◆ Data provided:
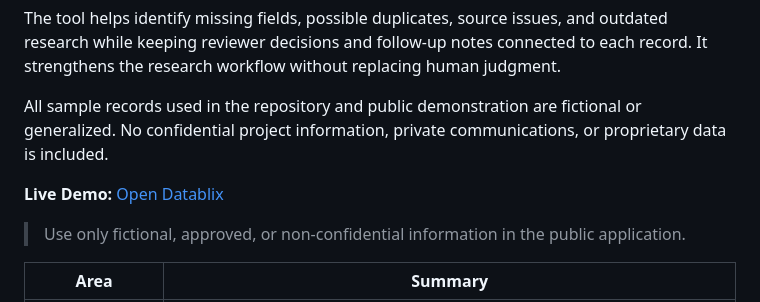
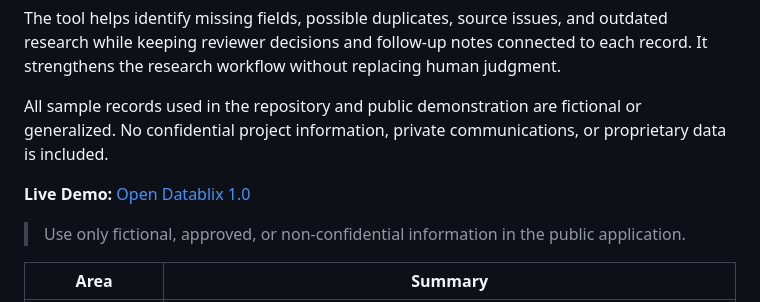
Before and after one commit to lindaxeva/datablix, a Markdown page: README.md, the part around the change. Rendered like a GitHub page.

```diff
--- a/README.md
+++ b/README.md
@@ -8,7 +8,7 @@ The tool helps identify missing fields, possible duplicates, source issues, and
 
 All sample records used in the repository and public demonstration are fictional or generalized. No confidential project information, private communications, or proprietary data is included.
 
-**Live Demo:** [Open Datablix](https://datablix.streamlit.app/)
+**Live Demo:** [Open Datablix 1.0](https://datablix.streamlit.app/)
 
 > Use only fictional, approved, or non-confidential information in the public application.
 
```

◆ Aim of the exercise: Please repeat each record above precisely, with the pictures left out.

◆ Result of this task:
Before and after one commit to lindaxeva/datablix, a Markdown page: README.md, the part around the change. Rendered like a GitHub page.

```diff
--- a/README.md
+++ b/README.md
@@ -8,7 +8,7 @@ The tool helps identify missing fields, possible duplicates, source issues, and
 
 All sample records used in the repository and public demonstration are fictional or generalized. No confidential project information, private communications, or proprietary data is included.
 
-**Live Demo:** [Open Datablix](https://datablix.streamlit.app/)
+**Live Demo:** [Open Datablix 1.0](https://datablix.streamlit.app/)
 
 > Use only fictional, approved, or non-confidential information in the public application.
 
```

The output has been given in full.